That incident helped open Parkhurst’s eyes to the concerning rate of suicide among soldiers.
“They are risking their lives for us and we should be doing everything we can to help them,” said Parkhurst. I don’t want kids committing suicide when they have so much life ahead of them.”
A Handwritten Note of Thanks
Parkhurst starting sending care packages to her daughter to deliver to soldiers at her base. Now, Parkhurst sends packages to four bases that are delivered by chaplains who are specially equipped to support soldiers.
“The chaplain is sworn to secrecy, so they will not say anything and so they can share the stress they are struggling with and get the help that they need,” said Parkhurst.
Parkhurst ships out donations of single-serve coffee machines, coffee pods, snacks, hygiene products and comfort items for chaplains to share.
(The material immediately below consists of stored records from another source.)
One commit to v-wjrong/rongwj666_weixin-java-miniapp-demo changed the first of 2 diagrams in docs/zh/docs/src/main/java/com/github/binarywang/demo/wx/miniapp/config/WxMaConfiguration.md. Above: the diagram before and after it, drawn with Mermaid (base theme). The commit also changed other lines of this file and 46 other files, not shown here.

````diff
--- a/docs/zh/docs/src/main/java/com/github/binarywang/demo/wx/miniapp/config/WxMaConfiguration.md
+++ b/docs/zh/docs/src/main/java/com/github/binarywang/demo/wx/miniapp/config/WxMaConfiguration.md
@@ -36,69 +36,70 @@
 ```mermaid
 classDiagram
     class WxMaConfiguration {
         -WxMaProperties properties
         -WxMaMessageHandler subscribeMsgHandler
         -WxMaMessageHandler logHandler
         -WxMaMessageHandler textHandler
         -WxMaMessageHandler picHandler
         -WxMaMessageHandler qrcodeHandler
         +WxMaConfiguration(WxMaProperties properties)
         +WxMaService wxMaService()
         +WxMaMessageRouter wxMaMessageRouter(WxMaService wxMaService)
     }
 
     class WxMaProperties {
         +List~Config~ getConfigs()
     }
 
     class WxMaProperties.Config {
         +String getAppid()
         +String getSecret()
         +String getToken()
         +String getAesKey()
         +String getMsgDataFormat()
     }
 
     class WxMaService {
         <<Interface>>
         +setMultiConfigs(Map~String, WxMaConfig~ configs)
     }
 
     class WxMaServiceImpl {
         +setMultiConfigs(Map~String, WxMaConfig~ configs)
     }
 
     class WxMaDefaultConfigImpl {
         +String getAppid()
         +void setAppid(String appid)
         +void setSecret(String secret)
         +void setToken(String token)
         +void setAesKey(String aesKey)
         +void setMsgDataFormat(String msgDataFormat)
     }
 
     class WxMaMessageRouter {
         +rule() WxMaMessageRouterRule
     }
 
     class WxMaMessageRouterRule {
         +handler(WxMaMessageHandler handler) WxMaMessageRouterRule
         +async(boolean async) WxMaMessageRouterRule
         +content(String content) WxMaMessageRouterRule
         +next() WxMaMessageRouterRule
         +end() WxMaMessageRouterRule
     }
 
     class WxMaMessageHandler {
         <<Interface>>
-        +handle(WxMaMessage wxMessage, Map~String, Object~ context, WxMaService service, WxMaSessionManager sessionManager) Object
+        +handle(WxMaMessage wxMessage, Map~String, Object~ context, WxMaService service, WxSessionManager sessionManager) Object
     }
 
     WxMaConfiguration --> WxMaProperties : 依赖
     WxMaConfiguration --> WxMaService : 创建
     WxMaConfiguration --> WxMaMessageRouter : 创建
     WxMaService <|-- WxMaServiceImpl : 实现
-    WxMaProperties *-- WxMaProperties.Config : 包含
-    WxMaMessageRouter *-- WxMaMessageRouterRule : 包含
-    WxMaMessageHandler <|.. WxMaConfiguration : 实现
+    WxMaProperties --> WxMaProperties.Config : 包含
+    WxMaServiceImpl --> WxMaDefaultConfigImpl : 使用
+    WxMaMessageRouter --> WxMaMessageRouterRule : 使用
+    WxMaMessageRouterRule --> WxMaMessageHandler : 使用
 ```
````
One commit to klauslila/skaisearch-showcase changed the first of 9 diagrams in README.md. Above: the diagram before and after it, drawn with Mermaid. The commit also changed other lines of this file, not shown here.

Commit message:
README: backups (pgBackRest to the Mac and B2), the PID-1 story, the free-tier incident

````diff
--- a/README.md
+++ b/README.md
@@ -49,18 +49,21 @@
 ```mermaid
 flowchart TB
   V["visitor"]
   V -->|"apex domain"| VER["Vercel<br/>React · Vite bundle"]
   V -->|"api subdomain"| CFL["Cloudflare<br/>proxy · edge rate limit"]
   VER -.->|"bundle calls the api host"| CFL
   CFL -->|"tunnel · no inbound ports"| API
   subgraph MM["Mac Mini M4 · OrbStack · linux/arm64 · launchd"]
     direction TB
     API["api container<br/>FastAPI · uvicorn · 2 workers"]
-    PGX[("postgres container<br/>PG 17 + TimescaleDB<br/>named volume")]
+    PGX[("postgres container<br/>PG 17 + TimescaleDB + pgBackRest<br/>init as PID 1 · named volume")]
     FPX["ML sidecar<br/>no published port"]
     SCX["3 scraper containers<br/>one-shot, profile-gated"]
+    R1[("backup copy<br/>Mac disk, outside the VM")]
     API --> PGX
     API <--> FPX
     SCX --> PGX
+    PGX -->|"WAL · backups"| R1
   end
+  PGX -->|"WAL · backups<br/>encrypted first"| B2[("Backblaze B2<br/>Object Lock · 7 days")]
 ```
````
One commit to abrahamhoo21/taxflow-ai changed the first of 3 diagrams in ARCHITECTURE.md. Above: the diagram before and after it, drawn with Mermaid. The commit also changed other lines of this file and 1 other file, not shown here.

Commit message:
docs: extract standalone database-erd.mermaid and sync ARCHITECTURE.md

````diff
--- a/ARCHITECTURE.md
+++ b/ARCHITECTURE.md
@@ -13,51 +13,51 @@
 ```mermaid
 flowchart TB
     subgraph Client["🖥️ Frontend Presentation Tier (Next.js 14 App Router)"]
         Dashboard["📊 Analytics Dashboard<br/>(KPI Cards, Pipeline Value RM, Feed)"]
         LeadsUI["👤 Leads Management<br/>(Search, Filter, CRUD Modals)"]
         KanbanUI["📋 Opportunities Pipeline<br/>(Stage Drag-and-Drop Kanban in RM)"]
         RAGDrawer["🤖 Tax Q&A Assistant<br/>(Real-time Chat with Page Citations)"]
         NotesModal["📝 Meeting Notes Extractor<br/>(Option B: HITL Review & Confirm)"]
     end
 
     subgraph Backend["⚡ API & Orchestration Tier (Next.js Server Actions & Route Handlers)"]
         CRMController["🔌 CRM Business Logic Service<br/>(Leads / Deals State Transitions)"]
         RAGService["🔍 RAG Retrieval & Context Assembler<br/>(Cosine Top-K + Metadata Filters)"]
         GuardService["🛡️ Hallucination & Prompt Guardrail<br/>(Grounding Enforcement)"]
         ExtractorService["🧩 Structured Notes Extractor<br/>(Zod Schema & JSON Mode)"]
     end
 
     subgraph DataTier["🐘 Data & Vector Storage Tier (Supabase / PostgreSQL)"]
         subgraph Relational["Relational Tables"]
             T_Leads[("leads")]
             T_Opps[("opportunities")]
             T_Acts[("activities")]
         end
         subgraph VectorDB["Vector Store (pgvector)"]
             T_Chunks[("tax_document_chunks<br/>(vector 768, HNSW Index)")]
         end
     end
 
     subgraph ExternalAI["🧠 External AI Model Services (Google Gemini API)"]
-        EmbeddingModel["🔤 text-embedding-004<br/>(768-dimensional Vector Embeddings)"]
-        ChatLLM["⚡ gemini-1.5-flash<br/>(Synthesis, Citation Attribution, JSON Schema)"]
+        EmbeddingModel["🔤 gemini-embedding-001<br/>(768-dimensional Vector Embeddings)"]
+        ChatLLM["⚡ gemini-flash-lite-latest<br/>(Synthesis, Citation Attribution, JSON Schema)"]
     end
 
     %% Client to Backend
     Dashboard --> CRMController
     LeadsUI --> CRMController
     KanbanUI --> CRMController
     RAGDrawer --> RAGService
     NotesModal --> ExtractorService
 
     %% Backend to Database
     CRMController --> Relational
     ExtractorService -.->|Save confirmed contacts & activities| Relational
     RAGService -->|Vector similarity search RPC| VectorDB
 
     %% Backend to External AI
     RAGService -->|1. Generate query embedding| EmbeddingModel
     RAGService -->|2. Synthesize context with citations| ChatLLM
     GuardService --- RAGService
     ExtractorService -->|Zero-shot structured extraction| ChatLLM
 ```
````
“For a while there, I know some of our chaplains were dealing with two to three suicides a month, so the more things I could do to help them, the better,” said Parkhurst.
A handwritten note is also included, sometimes coming from school kids.
“Those letters that the kids have written, even though they don’t know these children, they mean so much to them, that they will tack them on the wall. They’ll tack them on a bulletin board if they have one, and they will read those letters every day. It’s just a huge encouragement for them,” said Parkhurst.
A couple times a month, Operation Empowering Hope volunteers put together care packages.
“We are all family and I like to say every service member out there is somebody’s child,” said volunteer Colnette Skinner.
It may just be a box, but it’s one filled with hope and love.
“Just knowing I’m making an impact in the world is so, so powerful,” said Parkhurst.